This hidden epidemic of brain injury is not only tragic but also strange and mysterious. Brains don’t fail in obvious ways, as bones do when they snap or skin does when it rips. Scientists are only now starting to discover the subtle damage that occurs when the brain is injured: It gets disturbed down to its individual molecules.
The brain floats in a sealed chamber of cerebrospinal fluid, like a sponge in a jar of water. If you quickly sit down in a chair, you accelerate your brain. The force you generate can cause it to swirl around and shift its shape inside the braincase. The brain is constantly twisting, stretching, and squashing within your head. Given the delicacy of the organ—a living brain has the consistency of custard—it is amazing that we manage to get to the end of each day without suffering severe damage.
Douglas Smith, director of the Center for Brain Injury and Repair at the University of Pennsylvania, has been running experiments for the past decade to understand how we are able to survive such regular assaults. Smith builds miniature brains by growing live rat neurons on a stretchable membrane attached to a custom-built metal plate. Roughly the size of a postage stamp, the plate is lined with microscopic grooves crossing a flexible strip of silicone that runs across the middle. As the neurons grow on each side, they sprout long branches, called axons, which creep down the grooves to make contact with neurons growing on the other side in order to transmit electric signals between them.
Once the axons have matured, Smith and his colleagues shoot the metal plates with carefully controlled puffs of air. They direct the puffs at the silicone strip, which stretches in response. In the process, the air delivers a sudden force to the axons as well. Smith and his colleagues then observe the axons to see how they handle the assault.
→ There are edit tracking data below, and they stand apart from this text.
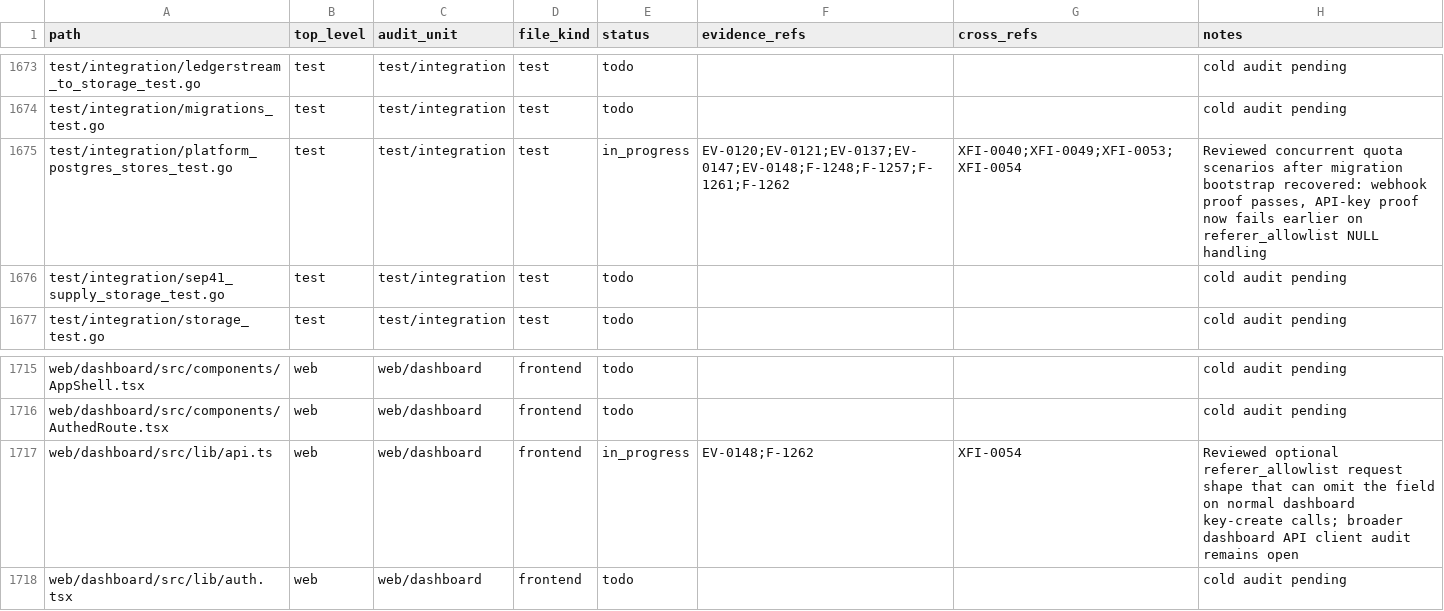
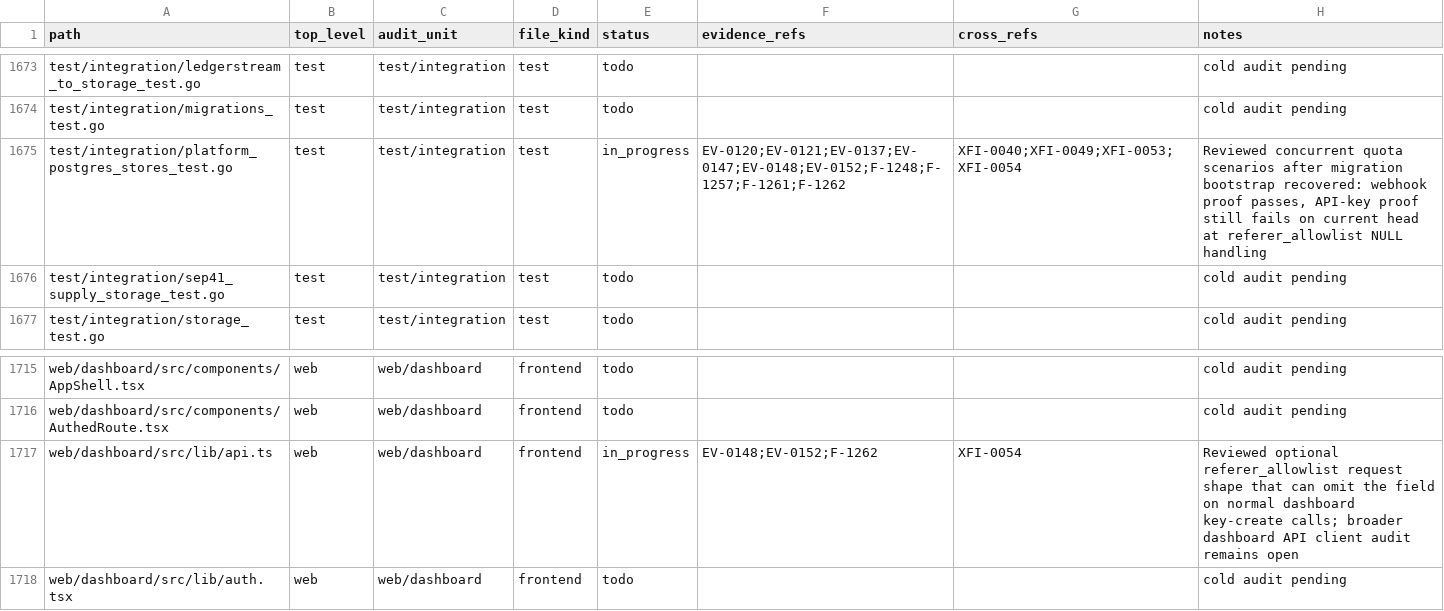
Before and after one commit to Stellar-Index/StellarIndex, a TSV file: docs/audit-2026-05-12-codex/inventory/file-coverage.tsv, drawn as a sheet; only a part is shown, gaps mark what is left out; the diff covers the shown part only.

Commit message:
audit-2026-05-12: F-1262 + F-1259 follow-up (wave 50)
F-1262 — nil-slice → SQL NULL on Postgres api_keys creates:

The dashboard's `keys/page.tsx` form leaves the optional
`referer_allowlist` field nil when the customer doesn't fill
it in. The Postgres store's `pq.StringArray(k.RefererAllowlist)`
direct cast then emits SQL NULL via lib/pq, which violates
migration 0027's `referer_allowlist text[] NOT NULL DEFAULT '{}'`
constraint and surfaces as a 500 on the default request shape.

The audit's bug shape:
  pq: null value in column "referer_allowlist" of relation
  "api_keys" violates not-null constraint (23502)

This was masking the F-1257 advisory-lock quota-race integration
test (every Create failed before the gate could be exercised).

Fix: a new `nonNilStringArray(in []string) pq.StringArray` helper
in the Postgres store. nil → non-nil zero-length pq.StringArray
(serialises to SQL `'{}'`); non-nil pass-through. Wrapped at
both Postgres-bound `text[]` call sites:

- `buildAPIKeyCreateArgs` (insert path).
- `APIKeyStore.Update` (update path — the audit called this out
  explicitly: same marshalling bug, same fix).

Tests (3, no DB required — the helper is pure):
- nil → non-nil zero-length.
- non-nil pass-through (DeepEqual round-trip).
- explicit-empty pass-through (must not allocate a new array).

F-1259 follow-up — Postman canonical regen:

The audit reported the Postman collection still advertised the
stale "Usage-summary placeholder (currently empty)" label.
Re-running `make docs-postman` confirmed the canonical customer-
facing path (`examples/postman/rates-engine.postman_collection.json`)
now reads "Daily request counters for the authenticated key."
The "still stale" evidence pointed at the gitignored
`docs/reference/api/postman-collection.json` copy, which is no
longer the canonical path. Audit register's wave-49 entry
updated to clarify.

Audit register: F-1262 → fixed; F-1259 wave-49 entry refined.

```diff
--- a/docs/audit-2026-05-12-codex/inventory/file-coverage.tsv
+++ b/docs/audit-2026-05-12-codex/inventory/file-coverage.tsv
@@ -1674,3 +1674,3 @@ test/integration/ledgerstream_to_storage_test.go	test	test/integration	test	todo
 test/integration/migrations_test.go	test	test/integration	test	todo			cold audit pending
-test/integration/platform_postgres_stores_test.go	test	test/integration	test	in_progress	EV-0120;EV-0121;EV-0137;EV-0147;EV-0148;F-1248;F-1257;F-1261;F-1262	XFI-0040;XFI-0049;XFI-0053;XFI-0054	Reviewed concurrent quota scenarios after migration bootstrap recovered: webhook proof passes, API-key proof now fails earlier on referer_allowlist NULL handling
+test/integration/platform_postgres_stores_test.go	test	test/integration	test	in_progress	EV-0120;EV-0121;EV-0137;EV-0147;EV-0148;EV-0152;F-1248;F-1257;F-1261;F-1262	XFI-0040;XFI-0049;XFI-0053;XFI-0054	Reviewed concurrent quota scenarios after migration bootstrap recovered: webhook proof passes, API-key proof still fails on current head at referer_allowlist NULL handling
 test/integration/sep41_supply_storage_test.go	test	test/integration	test	todo			cold audit pending
@@ -1716,3 +1716,3 @@ web/dashboard/src/components/AppShell.tsx	web	web/dashboard	frontend	todo			cold
 web/dashboard/src/components/AuthedRoute.tsx	web	web/dashboard	frontend	todo			cold audit pending
-web/dashboard/src/lib/api.ts	web	web/dashboard	frontend	in_progress	EV-0148;F-1262	XFI-0054	Reviewed optional referer_allowlist request shape that can omit the field on normal dashboard key-create calls; broader dashboard API client audit remains open
+web/dashboard/src/lib/api.ts	web	web/dashboard	frontend	in_progress	EV-0148;EV-0152;F-1262	XFI-0054	Reviewed optional referer_allowlist request shape that can omit the field on normal dashboard key-create calls; broader dashboard API client audit remains open
 web/dashboard/src/lib/auth.tsx	web	web/dashboard	frontend	todo			cold audit pending
```
Also changed, not shown: 25 edited cells elsewhere in this file, 8 other files.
It turns out that axons are remarkably elastic. They can stretch out slowly to twice their ordinary length and then pull back again without any harm. Axons are stretchy due in part to their flexible internal skeleton. Instead of rigid bones, axons are built around structural elements, mostly bundles of filaments called microtubules. When an axon stretches, these microtubules can slide past one another. If the movement is gradual, the microtubules will immediately slide back into place after the stretching stops, with no harm done.
If Smith delivers a quick, sharp puff of air, however, something else entirely happens. Instead of recoiling smoothly, the axon develops kinks. Over the next 40 minutes, the axon gradually returns to its regular shape, but after an hour a series of swellings appears. Each swelling may be up to 50 times as wide as the normal diameter of the axon. Eventually the axon falls apart.